Assignment | Please set down every entry below exactly as given.

The input |
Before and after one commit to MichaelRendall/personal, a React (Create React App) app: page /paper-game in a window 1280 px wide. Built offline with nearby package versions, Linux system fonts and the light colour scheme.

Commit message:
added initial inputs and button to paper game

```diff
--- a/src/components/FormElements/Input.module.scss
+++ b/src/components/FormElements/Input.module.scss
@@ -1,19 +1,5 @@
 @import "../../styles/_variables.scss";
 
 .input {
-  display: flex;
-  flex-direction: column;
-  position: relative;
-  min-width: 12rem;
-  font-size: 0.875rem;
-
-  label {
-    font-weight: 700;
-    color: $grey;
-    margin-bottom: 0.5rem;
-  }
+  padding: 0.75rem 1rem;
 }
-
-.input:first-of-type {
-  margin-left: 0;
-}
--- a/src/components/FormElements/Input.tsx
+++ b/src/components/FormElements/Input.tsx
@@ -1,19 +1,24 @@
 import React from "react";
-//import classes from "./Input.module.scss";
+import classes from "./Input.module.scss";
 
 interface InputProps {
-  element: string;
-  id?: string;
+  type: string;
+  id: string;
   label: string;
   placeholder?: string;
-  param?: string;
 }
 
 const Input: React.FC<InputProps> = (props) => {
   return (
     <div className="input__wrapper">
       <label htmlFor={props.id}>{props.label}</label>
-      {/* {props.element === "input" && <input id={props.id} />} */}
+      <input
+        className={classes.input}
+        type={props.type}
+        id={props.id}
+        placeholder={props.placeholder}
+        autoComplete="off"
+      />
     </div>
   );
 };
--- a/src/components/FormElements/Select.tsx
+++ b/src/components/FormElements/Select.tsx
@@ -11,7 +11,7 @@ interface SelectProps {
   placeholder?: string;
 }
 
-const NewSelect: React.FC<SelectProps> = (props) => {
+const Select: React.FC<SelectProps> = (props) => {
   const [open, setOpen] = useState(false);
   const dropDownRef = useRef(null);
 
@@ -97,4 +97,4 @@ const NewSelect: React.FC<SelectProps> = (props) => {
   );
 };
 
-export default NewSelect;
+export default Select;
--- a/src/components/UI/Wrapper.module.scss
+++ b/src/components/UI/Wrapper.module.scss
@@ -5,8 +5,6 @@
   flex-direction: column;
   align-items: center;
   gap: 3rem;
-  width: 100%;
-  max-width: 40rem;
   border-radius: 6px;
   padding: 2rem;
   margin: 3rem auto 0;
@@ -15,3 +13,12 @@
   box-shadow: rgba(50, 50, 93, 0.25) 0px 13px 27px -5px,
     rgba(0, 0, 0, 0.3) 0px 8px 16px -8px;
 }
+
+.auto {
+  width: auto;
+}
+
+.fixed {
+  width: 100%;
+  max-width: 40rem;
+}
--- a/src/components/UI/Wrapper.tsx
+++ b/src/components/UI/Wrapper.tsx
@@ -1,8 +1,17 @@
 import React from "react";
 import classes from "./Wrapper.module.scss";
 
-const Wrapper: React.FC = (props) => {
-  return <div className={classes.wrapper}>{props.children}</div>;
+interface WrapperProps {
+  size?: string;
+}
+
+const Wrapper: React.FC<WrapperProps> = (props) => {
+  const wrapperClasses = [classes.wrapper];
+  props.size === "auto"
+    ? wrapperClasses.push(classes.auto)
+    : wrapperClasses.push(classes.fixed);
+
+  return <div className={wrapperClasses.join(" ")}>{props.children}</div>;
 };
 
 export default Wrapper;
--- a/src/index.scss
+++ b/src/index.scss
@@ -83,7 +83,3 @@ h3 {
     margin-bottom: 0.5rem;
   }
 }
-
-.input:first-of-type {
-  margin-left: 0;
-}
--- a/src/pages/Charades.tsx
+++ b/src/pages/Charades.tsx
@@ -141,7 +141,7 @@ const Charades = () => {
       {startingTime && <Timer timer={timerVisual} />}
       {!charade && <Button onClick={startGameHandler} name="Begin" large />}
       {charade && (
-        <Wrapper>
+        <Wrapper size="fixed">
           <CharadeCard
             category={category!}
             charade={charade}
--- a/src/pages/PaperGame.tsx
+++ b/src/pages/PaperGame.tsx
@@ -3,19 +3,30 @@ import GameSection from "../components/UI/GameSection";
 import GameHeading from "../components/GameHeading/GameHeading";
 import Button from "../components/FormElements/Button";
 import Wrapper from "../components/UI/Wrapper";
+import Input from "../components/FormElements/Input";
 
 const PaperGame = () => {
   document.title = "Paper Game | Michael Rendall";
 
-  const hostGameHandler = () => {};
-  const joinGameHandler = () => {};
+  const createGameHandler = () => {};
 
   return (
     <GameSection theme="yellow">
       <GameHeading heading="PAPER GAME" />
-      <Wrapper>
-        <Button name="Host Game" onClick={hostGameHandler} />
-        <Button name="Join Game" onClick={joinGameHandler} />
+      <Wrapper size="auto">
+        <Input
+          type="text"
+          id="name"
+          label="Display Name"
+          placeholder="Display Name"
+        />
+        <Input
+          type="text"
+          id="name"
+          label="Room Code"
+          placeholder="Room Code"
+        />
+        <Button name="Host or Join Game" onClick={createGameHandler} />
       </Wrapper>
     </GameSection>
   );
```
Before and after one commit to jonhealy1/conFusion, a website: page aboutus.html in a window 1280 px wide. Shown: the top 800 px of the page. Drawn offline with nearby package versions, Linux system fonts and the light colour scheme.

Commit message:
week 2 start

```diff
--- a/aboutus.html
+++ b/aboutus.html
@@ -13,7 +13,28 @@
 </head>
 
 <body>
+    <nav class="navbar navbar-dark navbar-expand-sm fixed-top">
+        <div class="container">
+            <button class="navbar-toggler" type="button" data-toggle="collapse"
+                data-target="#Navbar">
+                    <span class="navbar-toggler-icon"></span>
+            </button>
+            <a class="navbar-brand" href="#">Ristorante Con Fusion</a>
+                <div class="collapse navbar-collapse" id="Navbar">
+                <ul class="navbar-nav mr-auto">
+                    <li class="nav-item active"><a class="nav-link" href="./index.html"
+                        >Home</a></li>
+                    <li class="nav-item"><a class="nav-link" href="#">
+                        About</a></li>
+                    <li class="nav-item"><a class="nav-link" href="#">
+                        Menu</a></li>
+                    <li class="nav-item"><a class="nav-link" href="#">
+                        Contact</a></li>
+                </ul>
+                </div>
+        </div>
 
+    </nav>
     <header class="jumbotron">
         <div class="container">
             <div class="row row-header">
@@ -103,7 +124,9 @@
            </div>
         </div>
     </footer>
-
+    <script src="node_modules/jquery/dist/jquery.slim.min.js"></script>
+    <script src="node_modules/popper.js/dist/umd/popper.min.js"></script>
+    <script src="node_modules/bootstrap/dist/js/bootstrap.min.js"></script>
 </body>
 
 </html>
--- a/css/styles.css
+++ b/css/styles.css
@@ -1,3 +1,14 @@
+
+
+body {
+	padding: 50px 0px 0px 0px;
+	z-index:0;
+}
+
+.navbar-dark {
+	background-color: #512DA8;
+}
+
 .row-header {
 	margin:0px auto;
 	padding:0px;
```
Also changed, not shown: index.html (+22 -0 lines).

Answer section |
Before and after one commit to MichaelRendall/personal, a React (Create React App) app: page /paper-game in a window 1280 px wide. Built offline with nearby package versions, Linux system fonts and the light colour scheme.

Commit message:
added initial inputs and button to paper game

```diff
--- a/src/components/FormElements/Input.module.scss
+++ b/src/components/FormElements/Input.module.scss
@@ -1,19 +1,5 @@
 @import "../../styles/_variables.scss";
 
 .input {
-  display: flex;
-  flex-direction: column;
-  position: relative;
-  min-width: 12rem;
-  font-size: 0.875rem;
-
-  label {
-    font-weight: 700;
-    color: $grey;
-    margin-bottom: 0.5rem;
-  }
+  padding: 0.75rem 1rem;
 }
-
-.input:first-of-type {
-  margin-left: 0;
-}
--- a/src/components/FormElements/Input.tsx
+++ b/src/components/FormElements/Input.tsx
@@ -1,19 +1,24 @@
 import React from "react";
-//import classes from "./Input.module.scss";
+import classes from "./Input.module.scss";
 
 interface InputProps {
-  element: string;
-  id?: string;
+  type: string;
+  id: string;
   label: string;
   placeholder?: string;
-  param?: string;
 }
 
 const Input: React.FC<InputProps> = (props) => {
   return (
     <div className="input__wrapper">
       <label htmlFor={props.id}>{props.label}</label>
-      {/* {props.element === "input" && <input id={props.id} />} */}
+      <input
+        className={classes.input}
+        type={props.type}
+        id={props.id}
+        placeholder={props.placeholder}
+        autoComplete="off"
+      />
     </div>
   );
 };
--- a/src/components/FormElements/Select.tsx
+++ b/src/components/FormElements/Select.tsx
@@ -11,7 +11,7 @@ interface SelectProps {
   placeholder?: string;
 }
 
-const NewSelect: React.FC<SelectProps> = (props) => {
+const Select: React.FC<SelectProps> = (props) => {
   const [open, setOpen] = useState(false);
   const dropDownRef = useRef(null);
 
@@ -97,4 +97,4 @@ const NewSelect: React.FC<SelectProps> = (props) => {
   );
 };
 
-export default NewSelect;
+export default Select;
--- a/src/components/UI/Wrapper.module.scss
+++ b/src/components/UI/Wrapper.module.scss
@@ -5,8 +5,6 @@
   flex-direction: column;
   align-items: center;
   gap: 3rem;
-  width: 100%;
-  max-width: 40rem;
   border-radius: 6px;
   padding: 2rem;
   margin: 3rem auto 0;
@@ -15,3 +13,12 @@
   box-shadow: rgba(50, 50, 93, 0.25) 0px 13px 27px -5px,
     rgba(0, 0, 0, 0.3) 0px 8px 16px -8px;
 }
+
+.auto {
+  width: auto;
+}
+
+.fixed {
+  width: 100%;
+  max-width: 40rem;
+}
--- a/src/components/UI/Wrapper.tsx
+++ b/src/components/UI/Wrapper.tsx
@@ -1,8 +1,17 @@
 import React from "react";
 import classes from "./Wrapper.module.scss";
 
-const Wrapper: React.FC = (props) => {
-  return <div className={classes.wrapper}>{props.children}</div>;
+interface WrapperProps {
+  size?: string;
+}
+
+const Wrapper: React.FC<WrapperProps> = (props) => {
+  const wrapperClasses = [classes.wrapper];
+  props.size === "auto"
+    ? wrapperClasses.push(classes.auto)
+    : wrapperClasses.push(classes.fixed);
+
+  return <div className={wrapperClasses.join(" ")}>{props.children}</div>;
 };
 
 export default Wrapper;
--- a/src/index.scss
+++ b/src/index.scss
@@ -83,7 +83,3 @@ h3 {
     margin-bottom: 0.5rem;
   }
 }
-
-.input:first-of-type {
-  margin-left: 0;
-}
--- a/src/pages/Charades.tsx
+++ b/src/pages/Charades.tsx
@@ -141,7 +141,7 @@ const Charades = () => {
       {startingTime && <Timer timer={timerVisual} />}
       {!charade && <Button onClick={startGameHandler} name="Begin" large />}
       {charade && (
-        <Wrapper>
+        <Wrapper size="fixed">
           <CharadeCard
             category={category!}
             charade={charade}
--- a/src/pages/PaperGame.tsx
+++ b/src/pages/PaperGame.tsx
@@ -3,19 +3,30 @@ import GameSection from "../components/UI/GameSection";
 import GameHeading from "../components/GameHeading/GameHeading";
 import Button from "../components/FormElements/Button";
 import Wrapper from "../components/UI/Wrapper";
+import Input from "../components/FormElements/Input";
 
 const PaperGame = () => {
   document.title = "Paper Game | Michael Rendall";
 
-  const hostGameHandler = () => {};
-  const joinGameHandler = () => {};
+  const createGameHandler = () => {};
 
   return (
     <GameSection theme="yellow">
       <GameHeading heading="PAPER GAME" />
-      <Wrapper>
-        <Button name="Host Game" onClick={hostGameHandler} />
-        <Button name="Join Game" onClick={joinGameHandler} />
+      <Wrapper size="auto">
+        <Input
+          type="text"
+          id="name"
+          label="Display Name"
+          placeholder="Display Name"
+        />
+        <Input
+          type="text"
+          id="name"
+          label="Room Code"
+          placeholder="Room Code"
+        />
+        <Button name="Host or Join Game" onClick={createGameHandler} />
       </Wrapper>
     </GameSection>
   );
```
Before and after one commit to jonhealy1/conFusion, a website: page aboutus.html in a window 1280 px wide. Shown: the top 800 px of the page. Drawn offline with nearby package versions, Linux system fonts and the light colour scheme.

Commit message:
week 2 start

```diff
--- a/aboutus.html
+++ b/aboutus.html
@@ -13,7 +13,28 @@
 </head>
 
 <body>
+    <nav class="navbar navbar-dark navbar-expand-sm fixed-top">
+        <div class="container">
+            <button class="navbar-toggler" type="button" data-toggle="collapse"
+                data-target="#Navbar">
+                    <span class="navbar-toggler-icon"></span>
+            </button>
+            <a class="navbar-brand" href="#">Ristorante Con Fusion</a>
+                <div class="collapse navbar-collapse" id="Navbar">
+                <ul class="navbar-nav mr-auto">
+                    <li class="nav-item active"><a class="nav-link" href="./index.html"
+                        >Home</a></li>
+                    <li class="nav-item"><a class="nav-link" href="#">
+                        About</a></li>
+                    <li class="nav-item"><a class="nav-link" href="#">
+                        Menu</a></li>
+                    <li class="nav-item"><a class="nav-link" href="#">
+                        Contact</a></li>
+                </ul>
+                </div>
+        </div>
 
+    </nav>
     <header class="jumbotron">
         <div class="container">
             <div class="row row-header">
@@ -103,7 +124,9 @@
            </div>
         </div>
     </footer>
-
+    <script src="node_modules/jquery/dist/jquery.slim.min.js"></script>
+    <script src="node_modules/popper.js/dist/umd/popper.min.js"></script>
+    <script src="node_modules/bootstrap/dist/js/bootstrap.min.js"></script>
 </body>
 
 </html>
--- a/css/styles.css
+++ b/css/styles.css
@@ -1,3 +1,14 @@
+
+
+body {
+	padding: 50px 0px 0px 0px;
+	z-index:0;
+}
+
+.navbar-dark {
+	background-color: #512DA8;
+}
+
 .row-header {
 	margin:0px auto;
 	padding:0px;
```
Also changed, not shown: index.html (+22 -0 lines).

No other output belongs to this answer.